There are many articles written about how governance is a fundamental part of any successful SharePoint 2010 strategy. However I think that there is a bit of a gap on how we can implement practical governance in SharePoint 2010, using the features that exist in the platform.
To some peoples surprise there are many tools with the platform that can help enforce governance. I’m not going to talk about what governance is, there are many great articles about that, but in this series of articles I am going to talk about some of the techniques that I use to support governance on the 2010 platform. In my view governance is really about controlling SharePoint and the content that resides within SharePoint. I know that governance encompasses a lot more than this from a holistic lever but if we assume for simplicities sake that we simply want to control content then this series will make sense.
One way to govern the growth of content within your SharePoint environment is to make sure that no longer useful versions or draft of documents are deleted. This is one of the many ways that you can control content within SharePoint 2010 on an item level, the other that is most commonly used is implementing Site Quota’s around Site Collections which control the growth of content on a Site Collection level.
Of course this can be done manually but the chances of users actually doing this manual, laborious task are pretty much zero. Ideally what we would like is to be able to delete previous versions and drafts of documents after a specified of time automatically. Sounds like something that might be complicated to do, but it’s actually really easy.
From a governance standpoint slowing the growth of content, whilst ensuring that valuable content is retained is something that is frequently requested. So let’s see if we can configure SharePoint 2010 to help us out with this (incidentally this also applies to MOSS 2007 as well)
An automated way to delete previous document versions and drafts that is transparent to end users. Ideally we would like to be able to specify the different types of content that this can apply to and be configurable around dates.
The Solution – Information Management Policies
For me Information Management Policies (IMP’s) is the forgotten golden arrow in many SharePoint implementations. IMP’s are extremely flexible and contain a number of different policies that you can apply: Retention, Auditing, Barcodes and Labels. You can also create your own policies programmatically if you are so inclined as well, check out MSDN.
Policies can also applied to specific Content Types as well which gives us some flexibility.
But today we are going to look at the Retention Policy Feature to see if it can help us manage document versions. We have created a custom Content Types called ‘Contract’ and have some recommendations from the governance committee:
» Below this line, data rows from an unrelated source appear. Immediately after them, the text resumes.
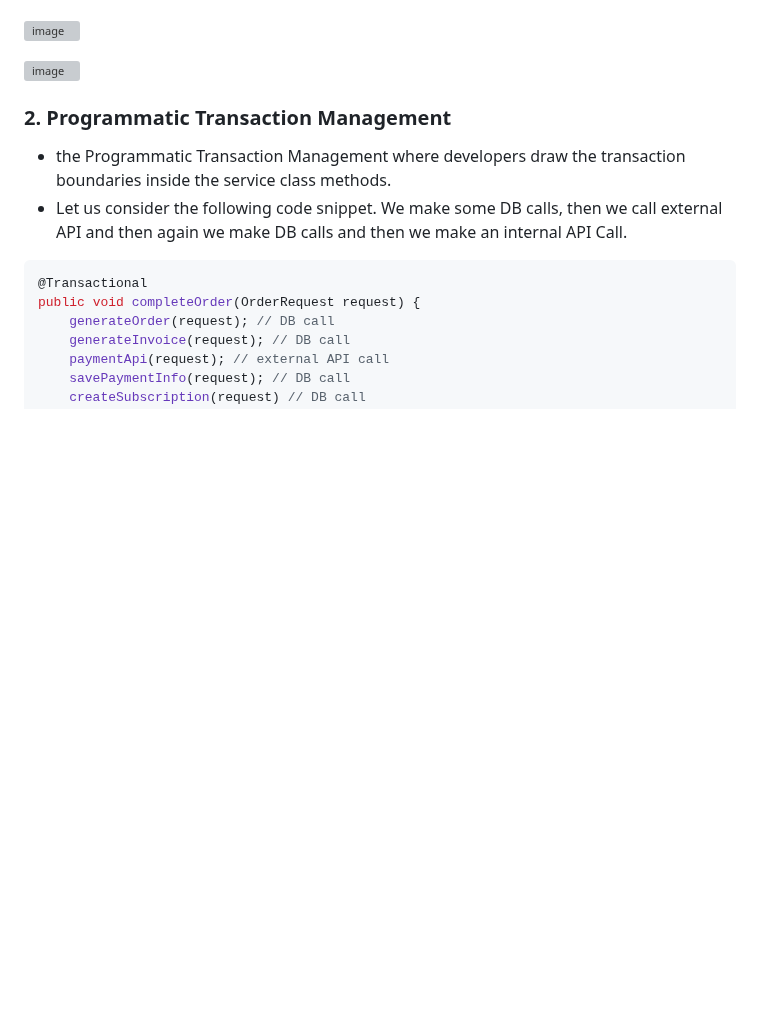
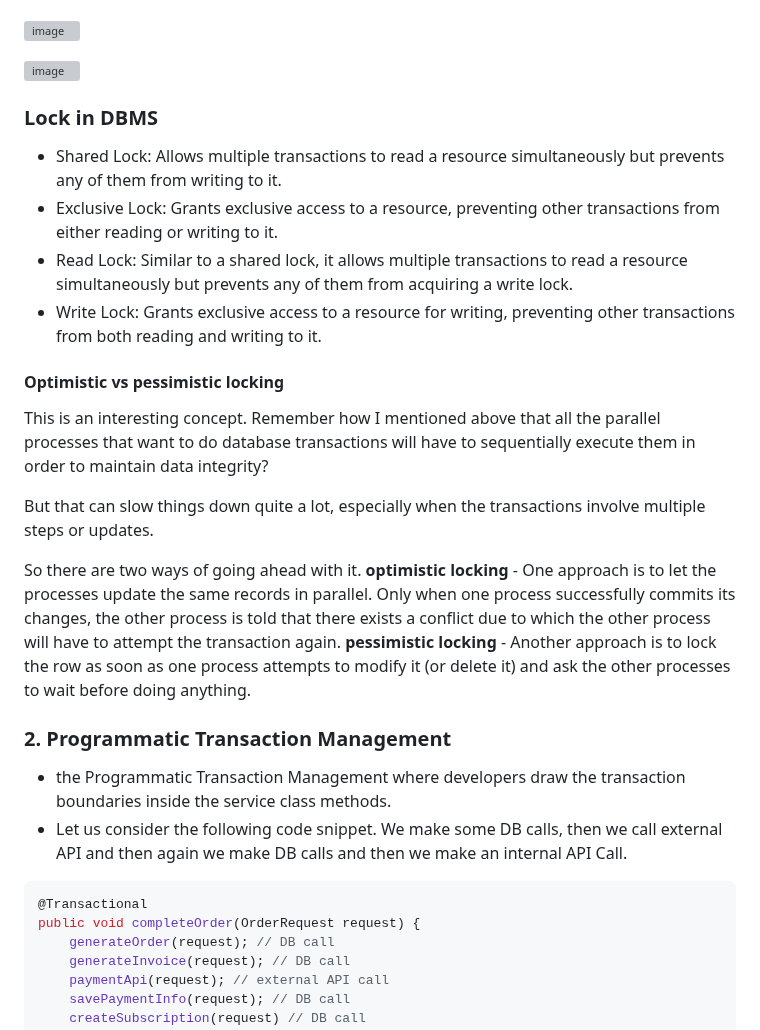
Before and after one commit to jdbirla/JD_Spring_Boot_Master, a Markdown page: TransactionsManagment.md, the part around the change. GitHub-like rendering; blank space fills up the shorter version; grey boxes are pictures that could not be loaded.

```diff
--- a/TransactionsManagment.md
+++ b/TransactionsManagment.md
@@ -191,6 +191,20 @@ UserRespository userRepository;
 ![image](https://github.com/jdbirla/JD_Spring_Boot_Master/assets/69948118/ca7df2d5-233f-4534-b3cb-66574a5a8a23)
 
 ![image](https://user-images.githubusercontent.com/69948118/223618179-5ec21308-a606-4a7d-8277-804ec16436b9.png)
+
+### Lock in DBMS
+- Shared Lock: Allows multiple transactions to read a resource simultaneously but prevents any of them from writing to it.
+- Exclusive Lock: Grants exclusive access to a resource, preventing other transactions from either reading or writing to it.
+- Read Lock: Similar to a shared lock, it allows multiple transactions to read a resource simultaneously but prevents any of them from acquiring a write lock.
+- Write Lock: Grants exclusive access to a resource for writing, preventing other transactions from both reading and writing to it.
+#### Optimistic vs pessimistic locking
+This is an interesting concept. Remember how I mentioned above that all the parallel processes that want to do database transactions will have to sequentially execute them in order to maintain data integrity?
+
+But that can slow things down quite a lot, especially when the transactions involve multiple steps or updates.
+
+So there are two ways of going ahead with it.
+**optimistic locking** - One approach is to let the processes update the same records in parallel. Only when one process successfully commits its changes, the other process is told that there exists a conflict due to which the other process will have to attempt the transaction again.
+**pessimistic locking** - Another approach is to lock the row as soon as one process attempts to modify it (or delete it) and ask the other processes to wait before doing anything.
 
 ### 2. Programmatic Transaction Management
 - the Programmatic Transaction Management where developers draw the transaction boundaries inside the service class methods.
```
· 1 year after a Contract is created all previous drafts should be deleted
· 2 years after a contract is approved all previous versions should be deleted
So we create our custom Contract Content Type (don’t even start a discussion with me about NOT using content types, I am likely to become extremely agitated J ) and to represent that a contract is approved we have a date field called ‘Approved Date’ as seen below:
Now let’s set up our IMP. Click on Information Management Policy Settings and then click on Retention. A couple of things to note that are important from an Information Architecture perspective. Firstly the Administrative description field is only visible to administrators so fill it in with useful administer focused information:
More important is the Policy Statement which allows you to communicate with end users what the policy is and why. When a user creates or edit’s a document with this policy, they will see the policy statement in the Office client as below. It’s a really great way to provide information to users about policies, all with very little effort:
Now if we click on Add a retention stage we see that we are presented with a number of options.
Firstly we have an event date that contains the dates that are associated with our Content Type. The default Created, Modified and Declared Record dates are there but so is our custom column, Approved Date.
Secondly we have a range of actions that we can perform. The ones that we are interested in are ‘Delete previous drafts’ and ‘Delete all previous versions’. There is also another action that I will talk about next time but that will have to wait.
So back to our requirements firstly we want to delete all previous drafts after one year. That is easy enough:
Then we want to delete all previous versions 2 years after the Contract is approved. That is also easy since we now have our ‘Approved Date’ field that we can use:
So at the end of this we should have our IMP looking something like:
And that’s it really! Now this will happen automatically when the dates are hit on the piece of content. No user input is needed, everything is handled by SharePoint. If you ask me that is pretty impressive, for 5 minutes of configuration we can keep Contract versions in check, satisfying both user and governance requirements.
You might have noticed that there are a lot more options available in Information Management Policies. I will talk about this in latter articles however there are a wide range of possible business scenario’s that IMP’s can handle. You can also launch a workflow at a specified date as well which means that you can easily implement content review life cycles.
However for me one of the most powerful uses of IMP’s and SharePoint 2010 is Content Type Syndication. This allows me to define Content Types, with associated metadata and IMP’s from a central location, and have this available within any Site Collection on the same farm.